> _PROBLEM DETAILS_: The entries are to be duplicated exactly, with nothing left out.

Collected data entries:
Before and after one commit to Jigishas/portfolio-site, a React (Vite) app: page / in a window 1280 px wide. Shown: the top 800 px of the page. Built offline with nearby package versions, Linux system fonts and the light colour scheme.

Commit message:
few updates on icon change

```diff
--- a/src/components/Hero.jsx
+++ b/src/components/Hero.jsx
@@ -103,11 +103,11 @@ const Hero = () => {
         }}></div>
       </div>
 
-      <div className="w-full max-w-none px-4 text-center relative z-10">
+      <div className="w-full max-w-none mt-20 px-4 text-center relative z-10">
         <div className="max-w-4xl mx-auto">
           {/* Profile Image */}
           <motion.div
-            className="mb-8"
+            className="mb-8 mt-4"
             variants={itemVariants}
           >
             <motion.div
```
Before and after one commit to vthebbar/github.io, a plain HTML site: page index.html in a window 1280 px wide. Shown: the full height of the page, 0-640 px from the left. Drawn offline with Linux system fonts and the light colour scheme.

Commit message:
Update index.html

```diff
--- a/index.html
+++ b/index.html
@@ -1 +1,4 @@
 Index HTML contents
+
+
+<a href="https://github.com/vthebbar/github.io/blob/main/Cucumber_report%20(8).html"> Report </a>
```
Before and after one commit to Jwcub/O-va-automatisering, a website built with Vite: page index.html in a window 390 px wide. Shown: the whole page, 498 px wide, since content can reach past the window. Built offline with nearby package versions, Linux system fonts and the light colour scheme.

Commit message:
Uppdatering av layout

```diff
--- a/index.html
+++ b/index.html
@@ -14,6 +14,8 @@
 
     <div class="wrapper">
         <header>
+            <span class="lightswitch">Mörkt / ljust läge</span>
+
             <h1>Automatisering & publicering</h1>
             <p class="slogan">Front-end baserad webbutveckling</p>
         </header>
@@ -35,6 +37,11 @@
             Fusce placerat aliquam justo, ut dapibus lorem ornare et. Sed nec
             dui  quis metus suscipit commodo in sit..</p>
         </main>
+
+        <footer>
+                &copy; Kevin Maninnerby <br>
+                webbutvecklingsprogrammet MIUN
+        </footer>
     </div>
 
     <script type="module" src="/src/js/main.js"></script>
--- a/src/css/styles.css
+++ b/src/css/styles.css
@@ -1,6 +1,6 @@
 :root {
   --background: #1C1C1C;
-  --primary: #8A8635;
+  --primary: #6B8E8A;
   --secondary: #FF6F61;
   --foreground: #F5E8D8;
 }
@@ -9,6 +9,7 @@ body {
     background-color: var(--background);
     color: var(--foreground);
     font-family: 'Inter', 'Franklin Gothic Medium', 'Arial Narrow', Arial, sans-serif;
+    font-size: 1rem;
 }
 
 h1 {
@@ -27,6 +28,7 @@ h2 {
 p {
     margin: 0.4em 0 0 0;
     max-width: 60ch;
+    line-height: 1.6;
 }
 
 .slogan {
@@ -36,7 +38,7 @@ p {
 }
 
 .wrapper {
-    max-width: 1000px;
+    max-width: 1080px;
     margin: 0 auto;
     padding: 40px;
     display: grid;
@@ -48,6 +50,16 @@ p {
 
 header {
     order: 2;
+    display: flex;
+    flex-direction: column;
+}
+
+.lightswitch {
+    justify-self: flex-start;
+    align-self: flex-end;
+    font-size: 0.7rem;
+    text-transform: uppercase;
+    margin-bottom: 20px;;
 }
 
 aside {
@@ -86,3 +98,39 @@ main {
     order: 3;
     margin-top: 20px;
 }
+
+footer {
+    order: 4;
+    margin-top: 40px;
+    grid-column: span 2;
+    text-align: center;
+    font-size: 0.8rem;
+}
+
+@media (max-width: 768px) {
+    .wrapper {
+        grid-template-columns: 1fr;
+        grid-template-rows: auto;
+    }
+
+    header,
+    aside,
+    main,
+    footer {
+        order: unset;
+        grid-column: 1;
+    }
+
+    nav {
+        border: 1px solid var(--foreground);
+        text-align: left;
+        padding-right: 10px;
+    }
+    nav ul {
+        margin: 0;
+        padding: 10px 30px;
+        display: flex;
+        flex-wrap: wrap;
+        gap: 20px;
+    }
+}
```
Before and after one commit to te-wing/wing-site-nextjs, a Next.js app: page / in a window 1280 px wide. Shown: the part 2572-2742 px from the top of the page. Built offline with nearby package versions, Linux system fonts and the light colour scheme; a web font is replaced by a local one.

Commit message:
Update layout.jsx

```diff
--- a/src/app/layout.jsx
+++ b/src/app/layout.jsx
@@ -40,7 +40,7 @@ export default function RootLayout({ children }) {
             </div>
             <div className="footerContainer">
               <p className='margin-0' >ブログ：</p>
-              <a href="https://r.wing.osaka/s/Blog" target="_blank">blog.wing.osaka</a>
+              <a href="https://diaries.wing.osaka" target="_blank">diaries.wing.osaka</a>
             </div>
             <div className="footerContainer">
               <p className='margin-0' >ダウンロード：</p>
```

> _RESPONSE_:
Before and after one commit to Jigishas/portfolio-site, a React (Vite) app: page / in a window 1280 px wide. Shown: the top 800 px of the page. Built offline with nearby package versions, Linux system fonts and the light colour scheme.

Commit message:
few updates on icon change

```diff
--- a/src/components/Hero.jsx
+++ b/src/components/Hero.jsx
@@ -103,11 +103,11 @@ const Hero = () => {
         }}></div>
       </div>
 
-      <div className="w-full max-w-none px-4 text-center relative z-10">
+      <div className="w-full max-w-none mt-20 px-4 text-center relative z-10">
         <div className="max-w-4xl mx-auto">
           {/* Profile Image */}
           <motion.div
-            className="mb-8"
+            className="mb-8 mt-4"
             variants={itemVariants}
           >
             <motion.div
```
Before and after one commit to vthebbar/github.io, a plain HTML site: page index.html in a window 1280 px wide. Shown: the full height of the page, 0-640 px from the left. Drawn offline with Linux system fonts and the light colour scheme.

Commit message:
Update index.html

```diff
--- a/index.html
+++ b/index.html
@@ -1 +1,4 @@
 Index HTML contents
+
+
+<a href="https://github.com/vthebbar/github.io/blob/main/Cucumber_report%20(8).html"> Report </a>
```
Before and after one commit to Jwcub/O-va-automatisering, a website built with Vite: page index.html in a window 390 px wide. Shown: the whole page, 498 px wide, since content can reach past the window. Built offline with nearby package versions, Linux system fonts and the light colour scheme.

Commit message:
Uppdatering av layout

```diff
--- a/index.html
+++ b/index.html
@@ -14,6 +14,8 @@
 
     <div class="wrapper">
         <header>
+            <span class="lightswitch">Mörkt / ljust läge</span>
+
             <h1>Automatisering & publicering</h1>
             <p class="slogan">Front-end baserad webbutveckling</p>
         </header>
@@ -35,6 +37,11 @@
             Fusce placerat aliquam justo, ut dapibus lorem ornare et. Sed nec
             dui  quis metus suscipit commodo in sit..</p>
         </main>
+
+        <footer>
+                &copy; Kevin Maninnerby <br>
+                webbutvecklingsprogrammet MIUN
+        </footer>
     </div>
 
     <script type="module" src="/src/js/main.js"></script>
--- a/src/css/styles.css
+++ b/src/css/styles.css
@@ -1,6 +1,6 @@
 :root {
   --background: #1C1C1C;
-  --primary: #8A8635;
+  --primary: #6B8E8A;
   --secondary: #FF6F61;
   --foreground: #F5E8D8;
 }
@@ -9,6 +9,7 @@ body {
     background-color: var(--background);
     color: var(--foreground);
     font-family: 'Inter', 'Franklin Gothic Medium', 'Arial Narrow', Arial, sans-serif;
+    font-size: 1rem;
 }
 
 h1 {
@@ -27,6 +28,7 @@ h2 {
 p {
     margin: 0.4em 0 0 0;
     max-width: 60ch;
+    line-height: 1.6;
 }
 
 .slogan {
@@ -36,7 +38,7 @@ p {
 }
 
 .wrapper {
-    max-width: 1000px;
+    max-width: 1080px;
     margin: 0 auto;
     padding: 40px;
     display: grid;
@@ -48,6 +50,16 @@ p {
 
 header {
     order: 2;
+    display: flex;
+    flex-direction: column;
+}
+
+.lightswitch {
+    justify-self: flex-start;
+    align-self: flex-end;
+    font-size: 0.7rem;
+    text-transform: uppercase;
+    margin-bottom: 20px;;
 }
 
 aside {
@@ -86,3 +98,39 @@ main {
     order: 3;
     margin-top: 20px;
 }
+
+footer {
+    order: 4;
+    margin-top: 40px;
+    grid-column: span 2;
+    text-align: center;
+    font-size: 0.8rem;
+}
+
+@media (max-width: 768px) {
+    .wrapper {
+        grid-template-columns: 1fr;
+        grid-template-rows: auto;
+    }
+
+    header,
+    aside,
+    main,
+    footer {
+        order: unset;
+        grid-column: 1;
+    }
+
+    nav {
+        border: 1px solid var(--foreground);
+        text-align: left;
+        padding-right: 10px;
+    }
+    nav ul {
+        margin: 0;
+        padding: 10px 30px;
+        display: flex;
+        flex-wrap: wrap;
+        gap: 20px;
+    }
+}
```
Before and after one commit to te-wing/wing-site-nextjs, a Next.js app: page / in a window 1280 px wide. Shown: the part 2572-2742 px from the top of the page. Built offline with nearby package versions, Linux system fonts and the light colour scheme; a web font is replaced by a local one.

Commit message:
Update layout.jsx

```diff
--- a/src/app/layout.jsx
+++ b/src/app/layout.jsx
@@ -40,7 +40,7 @@ export default function RootLayout({ children }) {
             </div>
             <div className="footerContainer">
               <p className='margin-0' >ブログ：</p>
-              <a href="https://r.wing.osaka/s/Blog" target="_blank">blog.wing.osaka</a>
+              <a href="https://diaries.wing.osaka" target="_blank">diaries.wing.osaka</a>
             </div>
             <div className="footerContainer">
               <p className='margin-0' >ダウンロード：</p>
```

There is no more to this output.